UKT&I report highlights construction opportunities in Russia for 2014 Winter Games
British firms are being encouraged to bid for up to $20bn of construction work surrounding the 2014 Winter Olympics in Sochi, Russia.
A new report from UK Trade & Investment (UKT&I) says that UK construction, engineering and architectural expertise is in an excellent position to benefit from the colossal new build required for the 2014 Games.
As much as 80% of the venues and infrastructure needed for the Games must be built from scratch, and the Sochi organising committee has been given a federal grant of $12bn to build it.
But infrastructure works elsewhere in Krasnodar Krai, the Russian region in which the city lies, and private sector developments surrounding the Games, means that there is up to $20bn of work up for grabs.
This includes a total of 218 construction projects directly related to the Games, transportation improvements to road, rail and shipping infrastructure, and hotels and leisure projects in the city itself. Sochi will more or less double in size in the run-up to the Games, and much of this development is being funded by the federal government.
One company that has already received an invitation to tender is the Newcastle-based architect and urban design practice IDPartnership.
Mark Massey, a senior partner at IDPartnership, visited Moscow with UKT&I to discuss opportunities. The company has already been asked to submit proposals for a sustainable masterplan for Sochi 2014.

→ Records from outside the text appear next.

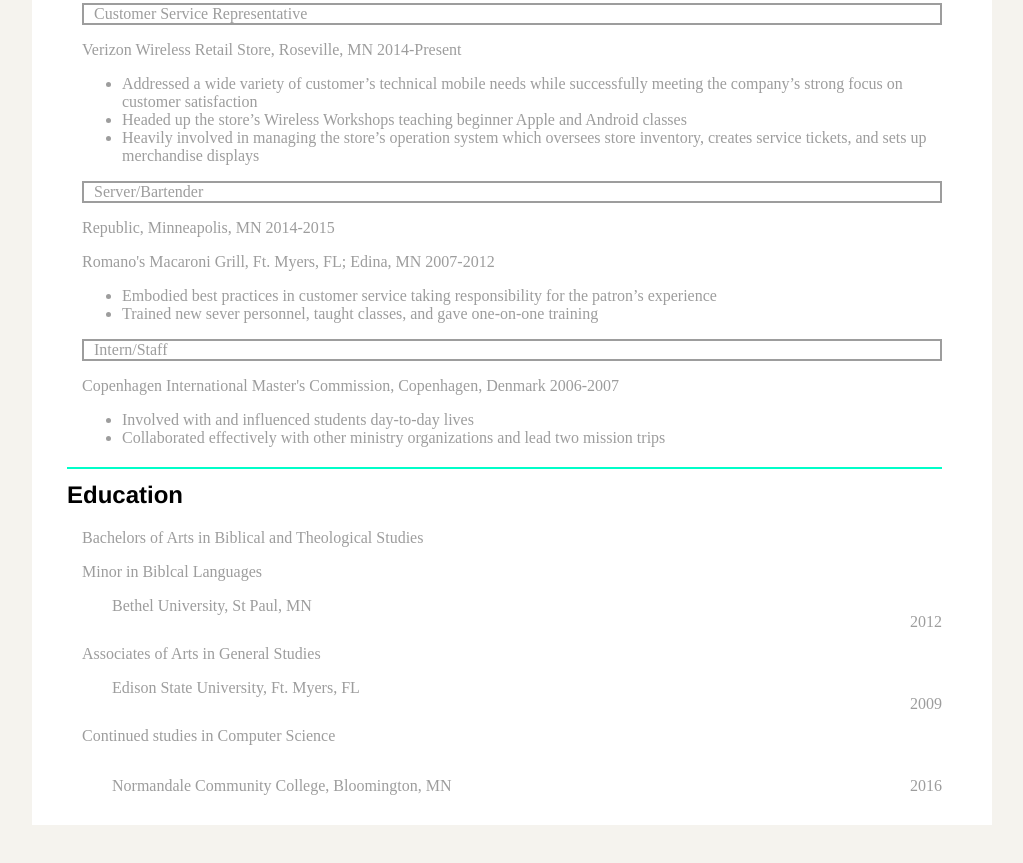
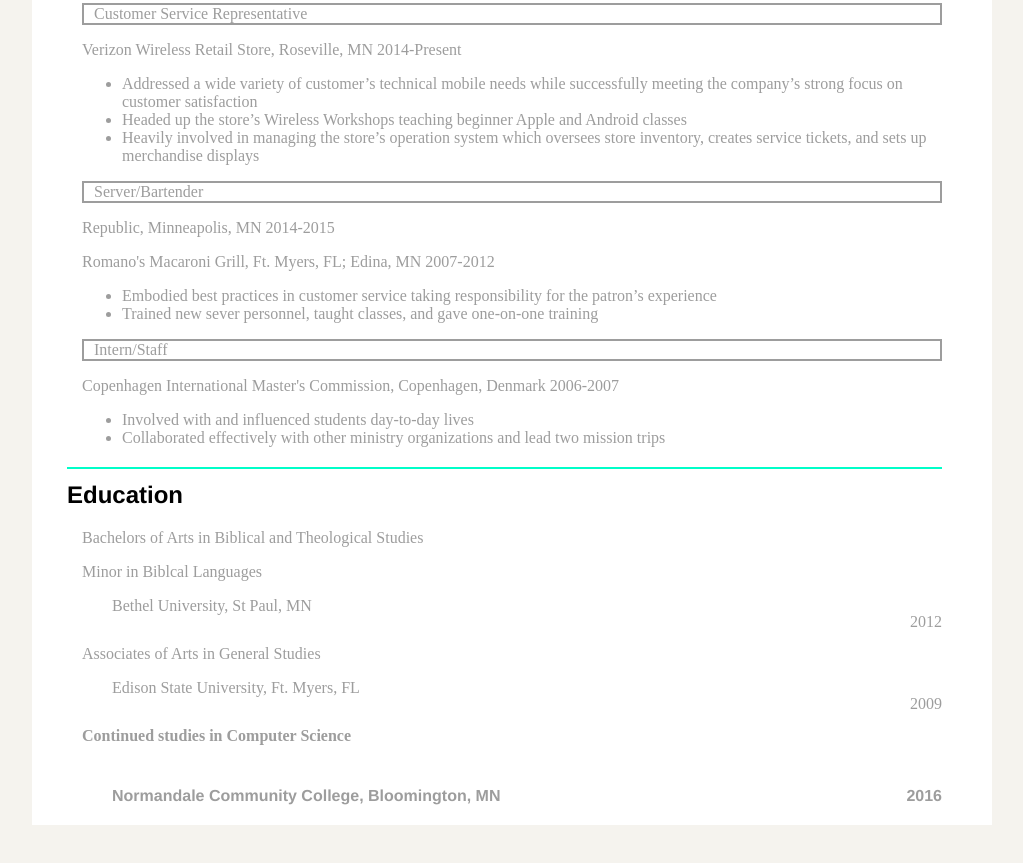
Before and after one commit to jamesericson/jamesericson.github.io, a plain HTML site: page index.html in a window 1280 px wide. Shown: the part 514-1377 px from the top of the page, without its empty margins (128-1151 px from the left). Drawn offline with Linux system fonts and the light colour scheme.

Commit message:
changed some education div from p to h

```diff
--- a/index.html
+++ b/index.html
@@ -74,10 +74,10 @@ tickets, and sets up merchandise displays</li>
   </div>
 
   <div class="education">
-    <p class="edu_descript"> Continued studies in Computer Science</p>
+    <h4 class="edu_descript"> Continued studies in Computer Science</h4>
     <div  class="edu_location" style="clear: both;">
-      <p class="alignleft" > Normandale Community College, Bloomington, MN</p>
-      <p class="alignright"> 2016</p>
+      <h4 class="alignleft" > Normandale Community College, Bloomington, MN</h4>
+      <h4 class="alignright"> 2016</h4>
     </div>
 
   </div>
```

Massey said: “I was astonished by the warm reception our sustainable infrastructure proposals received. We like to think that in the West we are business-minded and open to entrepreneurial ideas; however, our new Russian colleagues amazed me.”
Another UK company that has already received work from the build-up to 2014 is Wilkinson Eyre, which is to build a training ground for the Winter Olympics in nearby Nizhny Novgorod.
The UKT&I report, which details all 218 projects related to the Games, can be obtained by visiting www.uktradeinvest.gov.uk or calling +44 (0)20 7215 8000.